Once you get beyond the area given over to a state of nature, overshadowed, as it is, by the swirling malignancy of Calamity Ganon where he-it teems around Hyrule Castle, you quickly realize that you are far from alone. Beyond that immediate desolation and its ghosts, the rest of the world is populated with entrepreneurial spirits, adventurers, travelers, inventors, villagers, and fanatics.
Maybe Warren Ellis is in my head, or maybe what he and Jason Howard achieved with Cemetery Beach is just genius, wrapped in subtlety (a shocking claim, given the number of explosions it contains) wreathed and garlanded in weirdness. If you want to know what’s going on, if you need answers, if you enjoy carefully … Continue reading No detours, a review of Cemetery Beach
DISCLAIMER: I do have a personal connection with Avi Silver, the author of this work. We met in freshman year of college and roomed together the following year. It is up to the reader to decide if that kind of intimacy and co-habitation makes a critic more or less likely to extend unreasonable courtesy towards … Continue reading Trials of Communication and Triumphs of Empathy, a review of Avi Silver’s Two Dark Moons

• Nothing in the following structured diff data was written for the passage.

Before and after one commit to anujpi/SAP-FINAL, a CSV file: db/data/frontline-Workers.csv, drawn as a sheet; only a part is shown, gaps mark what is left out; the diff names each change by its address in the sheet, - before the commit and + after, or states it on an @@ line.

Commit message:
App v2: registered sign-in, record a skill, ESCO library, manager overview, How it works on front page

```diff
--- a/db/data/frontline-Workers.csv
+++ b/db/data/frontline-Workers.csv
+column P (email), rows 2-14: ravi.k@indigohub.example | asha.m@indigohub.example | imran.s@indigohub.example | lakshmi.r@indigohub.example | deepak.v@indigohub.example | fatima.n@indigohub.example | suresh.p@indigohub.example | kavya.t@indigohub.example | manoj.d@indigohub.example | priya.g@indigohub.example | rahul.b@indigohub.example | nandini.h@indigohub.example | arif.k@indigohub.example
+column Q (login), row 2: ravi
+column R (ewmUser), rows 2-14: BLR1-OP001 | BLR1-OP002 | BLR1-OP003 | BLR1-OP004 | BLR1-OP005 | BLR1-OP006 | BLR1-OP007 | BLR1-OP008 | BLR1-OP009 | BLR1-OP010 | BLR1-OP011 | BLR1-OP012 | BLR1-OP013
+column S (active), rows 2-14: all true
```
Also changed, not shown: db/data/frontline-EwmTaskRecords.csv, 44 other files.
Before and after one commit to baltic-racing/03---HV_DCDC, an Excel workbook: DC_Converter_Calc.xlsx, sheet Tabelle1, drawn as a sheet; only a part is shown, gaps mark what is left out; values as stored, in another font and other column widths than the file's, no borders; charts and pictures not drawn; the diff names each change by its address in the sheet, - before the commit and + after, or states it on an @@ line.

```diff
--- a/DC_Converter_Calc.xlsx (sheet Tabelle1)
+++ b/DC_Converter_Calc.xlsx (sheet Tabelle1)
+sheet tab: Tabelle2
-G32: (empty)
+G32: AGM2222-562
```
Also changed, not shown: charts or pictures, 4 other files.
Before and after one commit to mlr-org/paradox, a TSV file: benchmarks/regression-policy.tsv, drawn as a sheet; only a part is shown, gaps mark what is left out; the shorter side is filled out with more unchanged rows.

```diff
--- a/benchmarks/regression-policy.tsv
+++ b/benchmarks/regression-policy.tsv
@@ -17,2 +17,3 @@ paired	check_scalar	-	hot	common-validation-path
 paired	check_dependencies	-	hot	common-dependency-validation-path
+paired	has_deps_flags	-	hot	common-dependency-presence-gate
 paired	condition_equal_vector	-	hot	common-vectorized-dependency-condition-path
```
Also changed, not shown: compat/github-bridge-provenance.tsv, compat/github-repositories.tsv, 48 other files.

I figure blogs are also the place to put all the darlings you had to kill in the process of writing—you know—real people stuff. So here is an entire section about human evolution that had to get cut from my post about the role of genetic determinism in Aquaman. Obviously, the DCU is not contingent … Continue reading Degeneration, Aquaman redux

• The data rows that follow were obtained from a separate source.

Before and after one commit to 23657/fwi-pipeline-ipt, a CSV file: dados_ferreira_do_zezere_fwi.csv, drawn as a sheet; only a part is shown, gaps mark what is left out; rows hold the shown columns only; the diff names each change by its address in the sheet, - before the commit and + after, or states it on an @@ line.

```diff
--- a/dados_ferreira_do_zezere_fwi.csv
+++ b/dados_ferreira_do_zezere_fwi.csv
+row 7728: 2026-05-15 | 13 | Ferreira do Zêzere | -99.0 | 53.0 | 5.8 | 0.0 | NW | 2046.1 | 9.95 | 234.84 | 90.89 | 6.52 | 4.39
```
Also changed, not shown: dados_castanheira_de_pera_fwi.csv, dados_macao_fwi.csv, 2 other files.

Even as Aquaman rejects notions of racial purity and as it celebrates the possibilities inherent in hybridity and change, it still falls back on narratives of genetic determinacy and degeneracy. These ideas are inextricably linked to the eugenic epistemology which defines the supremacism the film is trying to critique.